* Try it
Please report how many lines of the data include the word "listPairsOfShips", with the number as the entire reply.

* Source records
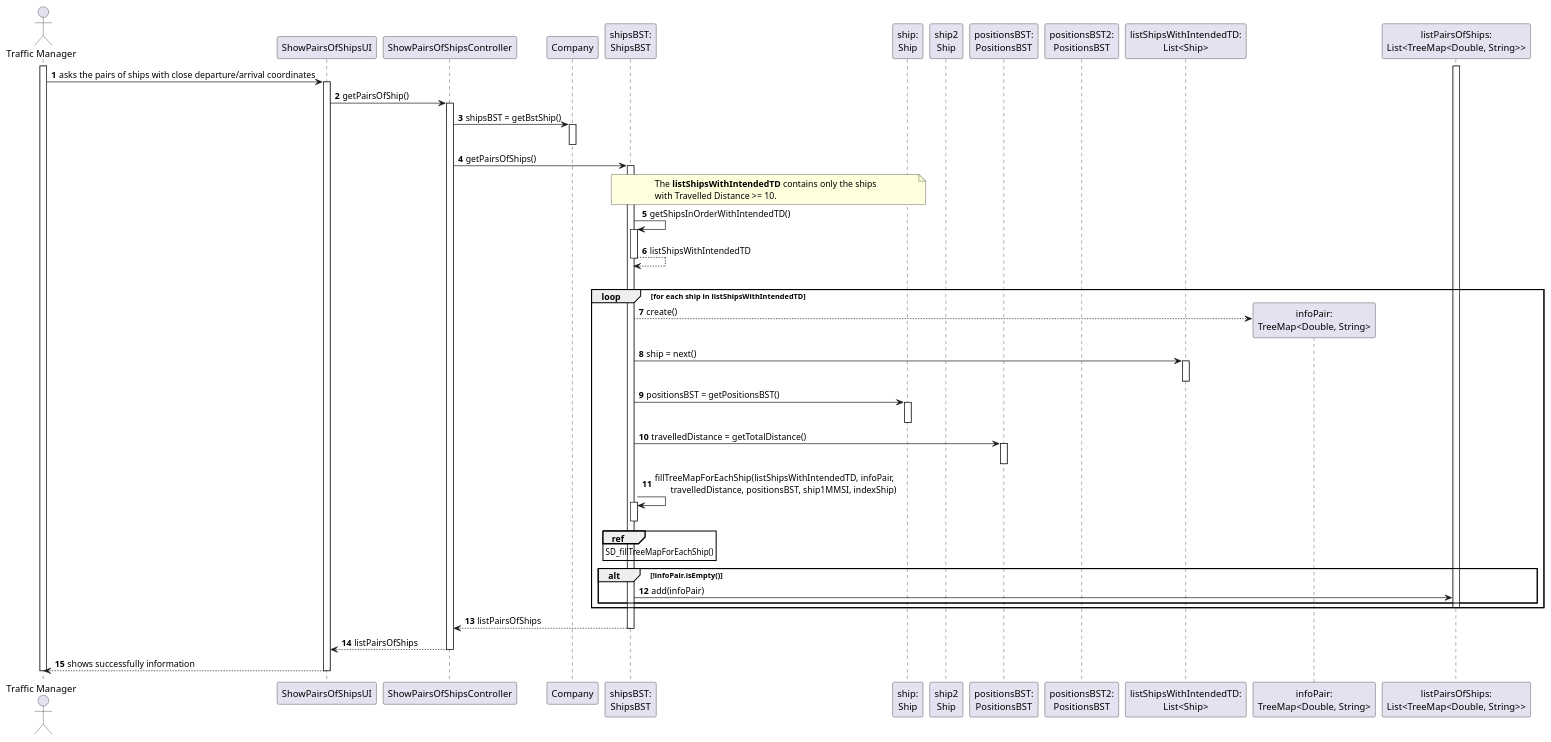
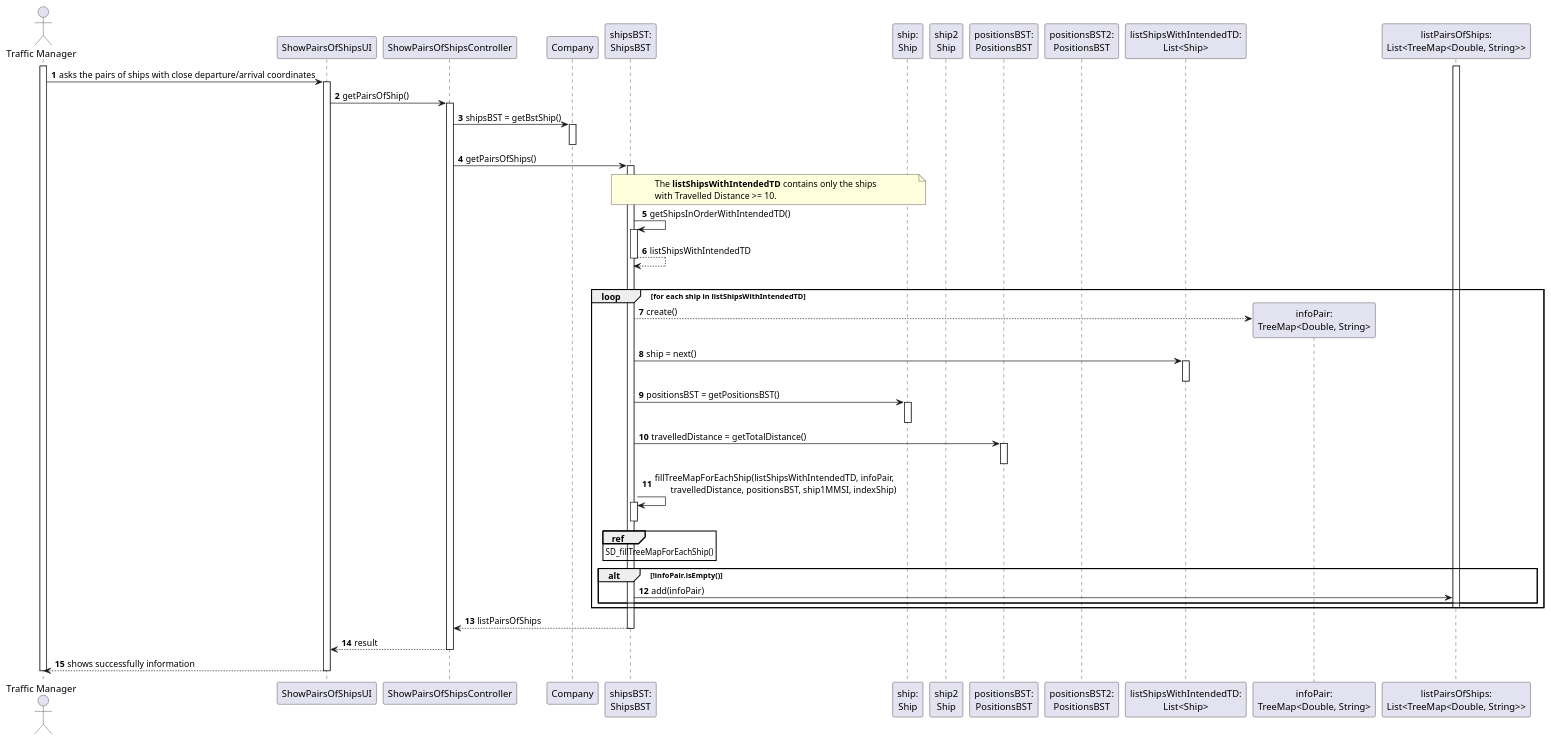
Before and after one commit to ana-albergaria/LAPR3-ISEP: the diagram in docs/US107/US107_SD.puml, drawn with PlantUML. The commit also changed 6 other files, not shown here.

```diff
--- a/docs/US107/US107_SD.puml
+++ b/docs/US107/US107_SD.puml
@@ -1,88 +1,88 @@
 @startuml
 
 
 autonumber
 actor "Traffic Manager" as TM
 
 participant "ShowPairsOfShipsUI" as UI
 participant "ShowPairsOfShipsController" as CTRL
 participant "Company" as COMP
 participant "shipsBST:\nShipsBST" as BstShip
 participant "ship:\nShip" as S
 participant "ship2\nShip" as S2
 /'participant "ShipPosition" as SP'/
 participant "positionsBST:\nPositionsBST" as BstPosition
 participant "positionsBST2:\nPositionsBST" as BstPosition2
 participant "listShipsWithIntendedTD:\nList<Ship>" as ITERATOR
 participant "infoPair:\nTreeMap<Double, String>" as TREEMAP
 participant "listPairsOfShips:\nList<TreeMap<Double, String>>" as LIST
 
 
 activate TM
 TM -> "UI" : asks the pairs of ships with close departure/arrival coordinates
 activate "UI"
 UI -> CTRL : getPairsOfShip()
 activate CTRL
 CTRL -> COMP : shipsBST = getBstShip()
 activate COMP
 deactivate COMP
 CTRL -> BstShip : getPairsOfShips()
 /'decide what kind of list'/
 activate BstShip
 /'BstShip -> BstShip : listOfShips = inOrder() '/
 note over BstShip, S
 The **listShipsWithIntendedTD** contains only the ships
 with Travelled Distance >= 10.
 end note
 BstShip -> BstShip : getShipsInOrderWithIntendedTD()
 activate BstShip
 BstShip --> BstShip : listShipsWithIntendedTD
 deactivate BstShip
 |||
 loop for each ship in listShipsWithIntendedTD
 BstShip --> TREEMAP** : create()
 BstShip -> ITERATOR : ship = next()
 activate ITERATOR
 deactivate ITERATOR
 /'BstShip -> S : travelledDistance = getTravelledDistance()
 activate S
 deactivate S
 '/
 BstShip -> S : positionsBST = getPositionsBST()
 activate S
 deactivate S
 BstShip -> BstPosition : travelledDistance = getTotalDistance()
 activate BstPosition
 deactivate BstPosition
 BstShip -> BstShip : fillTreeMapForEachShip(listShipsWithIntendedTD, infoPair, \n       travelledDistance, positionsBST, ship1MMSI, indexShip)
 ref over BstShip
 SD_fillTreeMapForEachShip()
 end
 activate BstShip
 deactivate BstShip
 /'alteração alt em baixo: travelledDistance2 >= 10 em vez de > 10'/
 /'alt travelledDistance >= 10'/
 
 alt !infoPair.isEmpty()
 BstShip -> LIST : add(infoPair)
 end
 activate LIST
 deactivate LIST
 /'end'/
 end
 
 BstShip --> CTRL : listPairsOfShips
 deactivate BstShip
-CTRL --> UI : listPairsOfShips
+CTRL --> UI : result
 deactivate CTRL
 "UI" --> TM : shows successfully information
 
 deactivate "UI"
 
 
 
 
 
 deactivate TM
 
 @enduml
```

* Written solution
3